|Kessler Peak in the Wasatch: 10,400 feet|
But this story line contains another didactic: Men climbing Everest in the last century did not rely on West and his calculations to predict the survivability of an Everest ascent. They were empiricists, practicing in a bottom up (literally), trial and error, feedback and refinement style. It mattered little to them what the theorists had to say or predict about how low their oxygen would be up there on the summit, or whether they could tolerate it - they were determined to push the limits and see for themselves. The theorists could figure it out later after the empiricists proved the concept.
I worry that in medicine with our increasing homage to "evidence", that we are losing sight of the history, value, and art of empiricism in medical practice. As I have posted before, we never performed trials of mechanical ventilation, or many other therapies. They represent what I have called Category 1 therapies, those with results which are so undeniable as that randomized controlled trials are not necessary or even ethical. (The spoof in BMJ in 2003 about an RCT of parachutes to prevent death from gravitational challenge is a classic parody of overzealous reliance on "evidence".) A pernicious corollary is the continued teaching of the pathophysiological model of disease and its implicit encouragement to take reductionist physiological principles and use them to form naive hypotheses to guide the treatment of disease, often in the face of contradictory empirical observations.
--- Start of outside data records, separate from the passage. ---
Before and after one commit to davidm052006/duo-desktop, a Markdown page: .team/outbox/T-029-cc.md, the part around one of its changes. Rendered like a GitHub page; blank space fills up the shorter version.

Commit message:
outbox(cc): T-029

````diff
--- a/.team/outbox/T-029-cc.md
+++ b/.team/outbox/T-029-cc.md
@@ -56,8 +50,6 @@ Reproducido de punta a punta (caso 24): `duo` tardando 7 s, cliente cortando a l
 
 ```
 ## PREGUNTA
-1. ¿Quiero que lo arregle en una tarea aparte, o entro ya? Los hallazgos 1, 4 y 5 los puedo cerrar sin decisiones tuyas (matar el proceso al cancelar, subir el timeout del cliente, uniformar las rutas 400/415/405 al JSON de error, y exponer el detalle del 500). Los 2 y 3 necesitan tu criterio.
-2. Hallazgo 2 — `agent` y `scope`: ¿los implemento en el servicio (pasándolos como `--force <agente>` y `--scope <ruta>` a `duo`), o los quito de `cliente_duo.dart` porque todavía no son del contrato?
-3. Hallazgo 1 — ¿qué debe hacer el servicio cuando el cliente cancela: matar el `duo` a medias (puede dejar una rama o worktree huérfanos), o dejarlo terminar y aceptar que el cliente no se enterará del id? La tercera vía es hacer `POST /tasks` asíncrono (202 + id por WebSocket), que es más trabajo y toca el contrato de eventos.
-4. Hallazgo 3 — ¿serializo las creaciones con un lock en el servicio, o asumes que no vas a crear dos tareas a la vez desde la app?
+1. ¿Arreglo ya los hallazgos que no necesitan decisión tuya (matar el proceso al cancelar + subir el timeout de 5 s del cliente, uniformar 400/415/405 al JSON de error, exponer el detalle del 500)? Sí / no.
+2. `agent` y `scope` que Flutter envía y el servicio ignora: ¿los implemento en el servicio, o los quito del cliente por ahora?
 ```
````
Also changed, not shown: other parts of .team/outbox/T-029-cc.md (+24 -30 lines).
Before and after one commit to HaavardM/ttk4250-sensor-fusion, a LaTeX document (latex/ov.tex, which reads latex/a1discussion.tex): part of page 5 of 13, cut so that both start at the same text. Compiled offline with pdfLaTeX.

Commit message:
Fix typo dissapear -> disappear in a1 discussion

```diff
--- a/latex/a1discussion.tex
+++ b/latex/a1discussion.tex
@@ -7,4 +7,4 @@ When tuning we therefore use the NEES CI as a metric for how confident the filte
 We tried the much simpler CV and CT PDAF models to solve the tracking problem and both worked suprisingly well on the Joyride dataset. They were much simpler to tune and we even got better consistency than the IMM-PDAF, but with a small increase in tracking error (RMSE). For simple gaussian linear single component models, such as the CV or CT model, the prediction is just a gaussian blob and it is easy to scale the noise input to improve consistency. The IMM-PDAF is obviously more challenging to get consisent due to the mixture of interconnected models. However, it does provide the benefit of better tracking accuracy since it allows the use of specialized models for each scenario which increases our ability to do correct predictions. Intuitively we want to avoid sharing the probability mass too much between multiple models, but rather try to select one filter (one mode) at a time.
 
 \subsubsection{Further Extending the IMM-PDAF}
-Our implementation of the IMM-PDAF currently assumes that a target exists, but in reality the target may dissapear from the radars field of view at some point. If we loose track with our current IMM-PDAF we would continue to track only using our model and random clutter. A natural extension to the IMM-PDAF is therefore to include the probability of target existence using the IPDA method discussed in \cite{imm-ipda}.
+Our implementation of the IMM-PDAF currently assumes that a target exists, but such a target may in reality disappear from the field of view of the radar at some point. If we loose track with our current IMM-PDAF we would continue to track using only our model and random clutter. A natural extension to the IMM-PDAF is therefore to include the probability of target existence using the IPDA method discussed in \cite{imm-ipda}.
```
Take, for example, the adjustment of flow rates on the ventilator - in my experience, the only way to adjust the flow rate so as to achieve any desired goal (say, less "breath stacking") is to just go and empirically adjust the flow rate up and down and see if it has any effect (most often it does not; when it does, it is in the direction opposite from what you predicted). Naive hypotheses (usually based on observational associations) also drive other misguided, wasteful, and harmful aspects of practice such as f/Vt measurements, transfusions, electrolyte replacement, intraaortic balloon pump use, etc.
And so we have this unfortunate runaway 16-year-old boy who breached the non-existent security at an airport in California, crawled into the wheel well of a 767, and rode there as a stowaway at altitudes as high as 38,000 feet in temperatures as low as -50 degrees F for 3700 miles to Hawaii where he crawled out and was found stumbling around the tarmac with a body temperature of 79 degrees. The ABC news medical consultant Jim Nancy doesn't believe he could have survived. I would not have predicted it either, but I'm going to wager that the evidence ultimately shows that he did indeed travel this way and survive, because there are few other credible explanations for how he got to Hawaii and was profoundly hypothermic when he was finally discovered. At 38,000 feet, where the atmosphere is utterly bereft of oxygen (and other gasses) his PAO2 (alveolar) was probably on the order of 20mm Hg, his PaO2 (arterial) on the order of 10-15 mmHg, and this was sustained for over 5 hours. It is truly amazing that he survived the ordeal without obvious brain damage, as news reports are indicating.
Questions to ponder are: would neurophysiological testing reveal subclinical evidence of brain damage? what was the role of hypothermia in his tolerance of extreme hypoxemia? what does this say about the role of acclimatization and age in the tolerance of extreme hypoxemia?
Meanwhile, the pedagogical message is clear: be careful of placing too much trust in your theoretical models, for they are just that - theories and models.